The flavor of southern activism


Lauren Odum, Volunteer Writer

 Outwardly, the Southern palate seems to thrive on lack of refinement. Save for the new crop of pseudo-fusion restaurants appearing south of the Mason-Dixon, the crowning glory of southern cuisine is that of simplicity. However, the classic dishes that we’ve all come to know and love are anything but. For a moment in time, the sordid reality of how poor and marginalized communities managed to sustain their families were buried. Or so we thought. As time has progressed, the conversation has shifted. The stories of those once forgotten have become illuminated and celebrated. In the wake of this revival is an open dialogue in which patrons enjoying deep south delicacies inevitably dig into discussions of race, class, gender, and ethnicity. 

Food and social commentary go hand-in-hand. Be it a dinner table conversation, or a complete culinary revolution through a global pandemic, food can be an excellent probe of social climate. As southern states become more socially aware, culinary talent otherwise overlooked have been given a platform to use food as a medium for a greater purpose. Take, for example, chef Paola Velez, of Washington D.C.’s Baker’s Against Racism movement. Following the murder of George Floyd, Velez spearheaded a grassroots movement that encouraged professional and amatuer bakers to set up local bake sales in support of social justice causes worldwide. Queer and black chef Deborah VanTrece of Atlanta’s Twisted Soul Cookhouse and Pours is a southern visionary in a straight, white, male-dominated field. Her establishment serves as a reclamation for a woman’s place in the industry and redefines the meaning of “Soul Food” 

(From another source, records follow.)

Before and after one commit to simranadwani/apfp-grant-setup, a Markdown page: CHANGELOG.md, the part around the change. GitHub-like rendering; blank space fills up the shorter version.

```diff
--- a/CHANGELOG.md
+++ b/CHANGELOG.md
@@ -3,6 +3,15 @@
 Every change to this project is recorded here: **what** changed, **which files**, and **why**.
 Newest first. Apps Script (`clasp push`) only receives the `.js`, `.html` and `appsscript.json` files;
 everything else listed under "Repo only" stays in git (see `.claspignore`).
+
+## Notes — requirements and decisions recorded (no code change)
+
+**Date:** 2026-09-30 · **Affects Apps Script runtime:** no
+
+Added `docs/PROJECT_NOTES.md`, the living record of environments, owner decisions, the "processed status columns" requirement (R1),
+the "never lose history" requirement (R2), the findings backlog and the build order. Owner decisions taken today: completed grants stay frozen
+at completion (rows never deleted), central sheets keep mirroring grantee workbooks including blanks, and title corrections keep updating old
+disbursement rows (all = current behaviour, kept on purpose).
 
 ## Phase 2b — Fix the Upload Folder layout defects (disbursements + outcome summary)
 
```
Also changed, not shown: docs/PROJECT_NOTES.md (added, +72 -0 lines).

The southern foodways we know today come from lands reaching far and wide. Native American culinary techniques, African agriculture, and Latin American influence all played a role in the birth of our Nation. As cultural dynamics continue to shift, exciting prospects in the hospital industry continue to change the paradigm for how we approach social action. Although racism and LGBTQ+ issues can be far from palatable, the beauty of culinary activism lies in that food is the ultimate common denominator. Thus, a beautifully plated southern fried chicken plate makes tales of America’s complicated past a much easier pill to swallow.